Picture the following scenarios:
It’s late at night, and you’ve got a looming deadline for work — yet, instead of getting your work done, you’re scrolling through social media, or mindlessly watching TV.
You’ve promised yourself you’d start eating more healthfully, but can’t resist that morning stop for fast food on the way to your job.
After a fight with your significant other, you stop to do some shopping and find yourself mindlessly filling your cart with items you don’t need, but can’t seem to help purchasing anyway.
If you’ve found yourself repeatedly in any of these situations, you may be struggling with that most bedeviling of obstacles: self-sabotage.
In her newly reprinted book Taming Your Outer Child: Overcoming Self-Sabotage and Healing from Abandonment, Susan Anderson aims to help you get to know the culprit behind your behavior, and begin a program to get yourself on the right track.
Anderson, a psychotherapist with more than thirty years of experience helping patients heal from trauma, has come up with her own name for the part of your psyche responsible for self-sabotage: the outer child. According to Anderson, the outer child is responsible for some of the most frustrating behaviors we experience: addiction, procrastination, overeating, lack of self-care, hoarding, and relationship problems. So what is an outer child, and why do we need to get it under control?
Anderson breaks her model of the psyche into three parts: what she terms the little self, the outer child, and the adult self. The “little self” (also referred to as “inner child”) represents our core emotional needs. Meanwhile, our outer child works to protect the little self from all of the emotional damage spanning our earliest memories up to the present, including trauma.
Then, Anderson writes, our adult self serves the role of managing the outer child while prioritizing care for little self. When the adult self “abandons” the little self and lets the outer child manage day-to-day behavior, that is when self-sabotage occurs.
While separating the psyche into these three functions may sound confusing, Anderson provides plenty of guidance (along with supportive exercises) for doing so. Early in the book, I did find the chapters blaming the outer child for all of our bad behavior a bit off-putting. However, as I progressed through the exercises in the text, I came to see that doing so was an important part of healing and understanding these three different selves.
The exercises Anderson prescribes mostly involve writing and visualization, and she correctly cautions that the writing exercises will not work unless we actually write out her dialogues and responses. Some of the dialogues can seem a bit silly at first, but Anderson provides strong examples from her own workshops to demonstrate their usefulness.
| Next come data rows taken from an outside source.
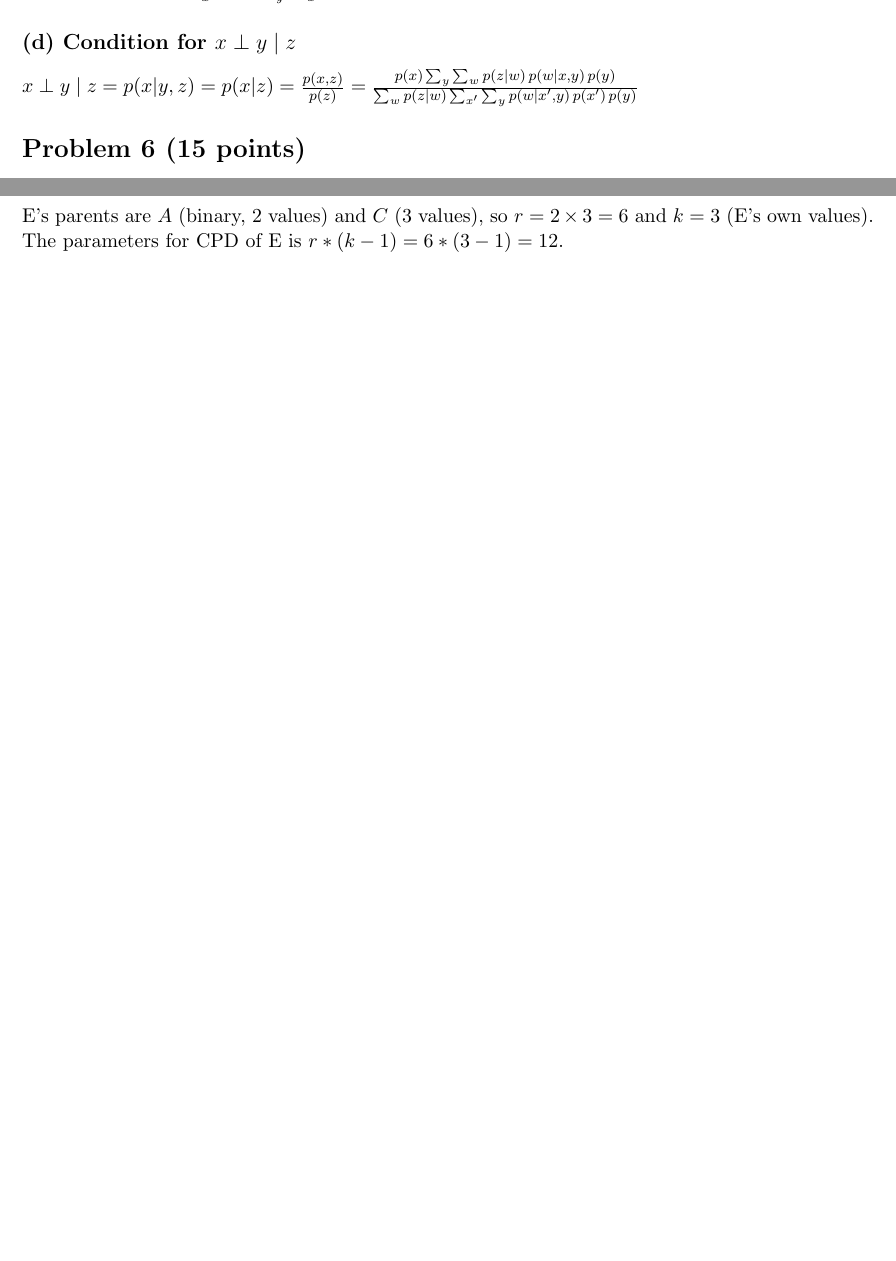
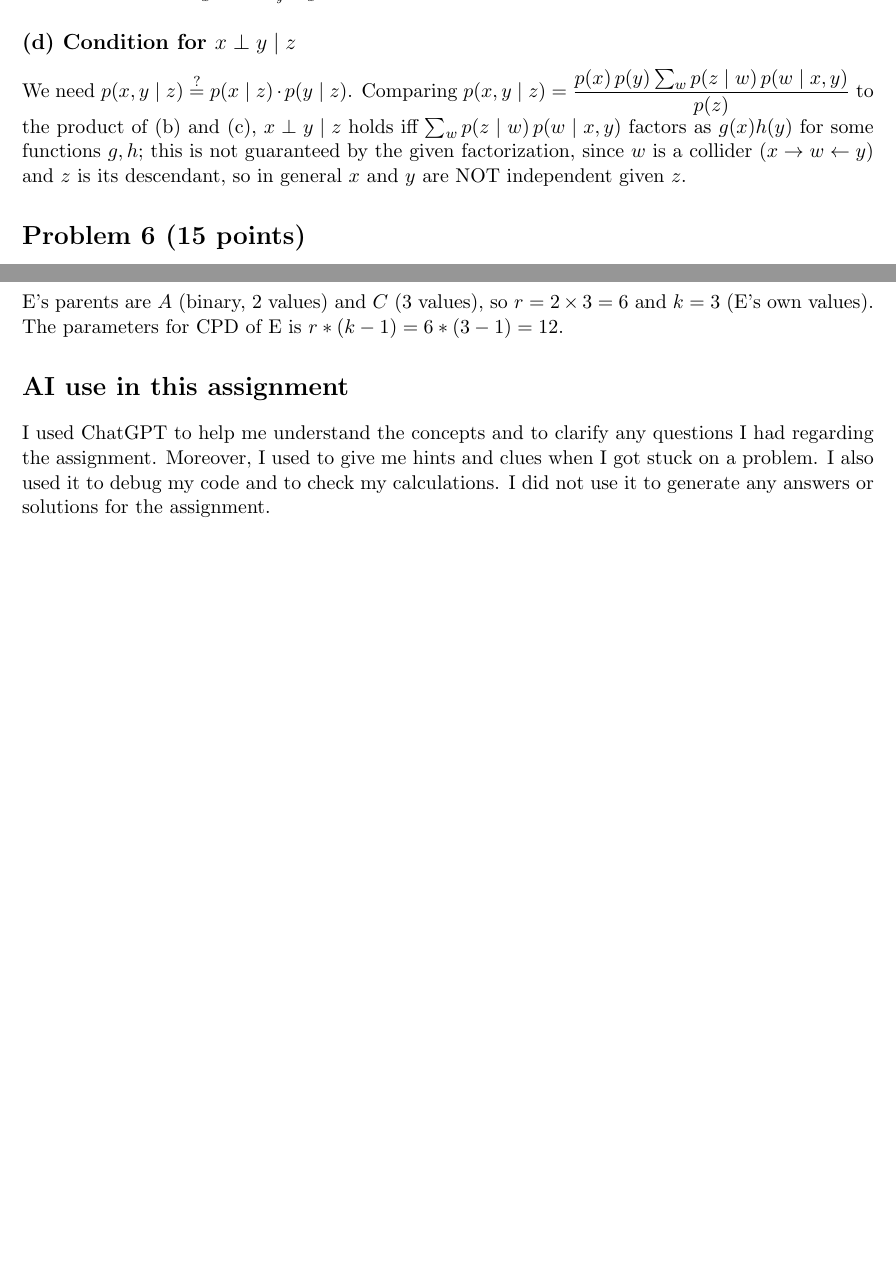
Before and after one commit to LuisMend12/Fall2026, a LaTeX problem sheet (cse5825-prob-graph-analysis/hw/hw1/hw1.tex): two parts of pages 4 and 5 of 5, joined at a grey line, cut so that both start at the same text, the shorter picture padded with empty space. Compiled offline with pdfLaTeX.

Commit message:
added new notes

```diff
--- a/cse5825-prob-graph-analysis/hw/hw1/hw1.tex
+++ b/cse5825-prob-graph-analysis/hw/hw1/hw1.tex
@@ -286,7 +286,12 @@ $p(y\mid z) = \frac{p(y,z)}{p(z)} = \frac{p(y)\sum_{x}\sum_{w} p(z\mid w)\,p(w\m
 % collider (x->w<-y) and is a descendant of neither observed variable,
 % so observing only z (a descendant of w) does not, in general, block it.
 % TODO
-$x \perp y \mid z = p(x|y,z) = p(x|z) = \frac{p(x,z)}{p(z)} = \frac{p(x)\sum_{y}\sum_{w} p(z\mid w)\,p(w\mid x,y)\,p(y)}{\sum_w p(z\mid w)\sum_{x'}\sum_y p(w\mid x',y)\,p(x')\,p(y)}$
+We need $p(x,y\mid z) \stackrel{?}{=} p(x\mid z)\cdot p(y\mid z)$. Comparing
+$p(x,y\mid z) = \dfrac{p(x)\,p(y)\sum_w p(z\mid w)\,p(w\mid x,y)}{p(z)}$ to the product of
+(b) and (c), $x\perp y\mid z$ holds iff $\sum_w p(z\mid w)\,p(w\mid x,y)$ factors as $g(x)h(y)$
+for some functions $g,h$; this is not guaranteed by the given factorization, since $w$ is a
+collider ($x\to w\leftarrow y$) and $z$ is its descendant, so in general $x$ and $y$ are NOT
+independent given $z$.
 
 \section*{Problem 6 (15 points)}
 
@@ -332,4 +337,7 @@ $P(A,B,C,E) = P(A)P(B)P(C \mid A,B)P(E \mid A,C)$
 % TODO
 E's parents are $A$ (binary, 2 values) and $C$ (3 values), so $r = 2 \times 3 = 6$ and $k = 3$ (E's own values).
 The parameters for CPD of E is $r*(k-1) = 6*(3-1) = 12$.
+
+\section*{AI use in this assignment}
+I used ChatGPT to help me understand the concepts and to clarify any questions I had regarding the assignment. Moreover, I used to give me hints and clues when I got stuck on a problem. I also used it to debug my code and to check my calculations. I did not use it to generate any answers or solutions for the assignment.
 \end{document}
```
Also changed, not shown: cse5825-prob-graph-analysis/hw/hw1/hw1.pdf, 1 other file.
After outlining her basic concepts about the three selves, Anderson provides chapters focused on common struggles, such as overeating, overspending, trouble in relationships, and depression.
Even if you don’t buy into the concept of the outer child, there is plenty of excellent advice and research in this book. One of Anderson’s most powerful ideas is that our current behaviors are strongly tied to events we experienced in the past — but ones we may not clearly remember. Anderson draws on research to explain that the amygdala, which holds our earliest memories of emotions, develops before the hippocampus, which holds circumstantial evidence of events in our lives. This may explain why we react to circumstances we may not even recognize as past traumas. By acknowledging these reactions, Anderson posits, we can begin to control them and repair our lives, regardless of the traumas we may have experienced in the past.
Anderson also drives home an important point for any long-term self-improvement program: It’s not enough to understand and explain the behaviors we want to change; we have to take concrete steps to re-route our brain’s wiring to make the positive changes we want.
Rather than embarking on a large-scale quest for change, Anderson advises, it may be more effective to take small steps each day. When completing her dialogues and exercises, she acknowledges, it will take several months before you’ll see noticeable changes in your behavior.
In all, I found this to be a great, useful read. Anderson provides a wealth of research to back up her ideas on trauma and the brain. And it took some extra time for me to get through the book, but that’s because I did try some of the exercises, which is part of the point. Keeping a so-called outer-child notebook handy while reading is helpful. There is a lot to absorb.
Anderson also does a nice job of bringing the outer child back into the picture at the end of the book. This way, ideally, after you’ve done some work, your three selves can function together as one conscientious person: you.
Taming Your Outer Child: Overcoming Self-Sabotage and Healing from Abandonment
New World Library, February 2015
Paperback, 296 pages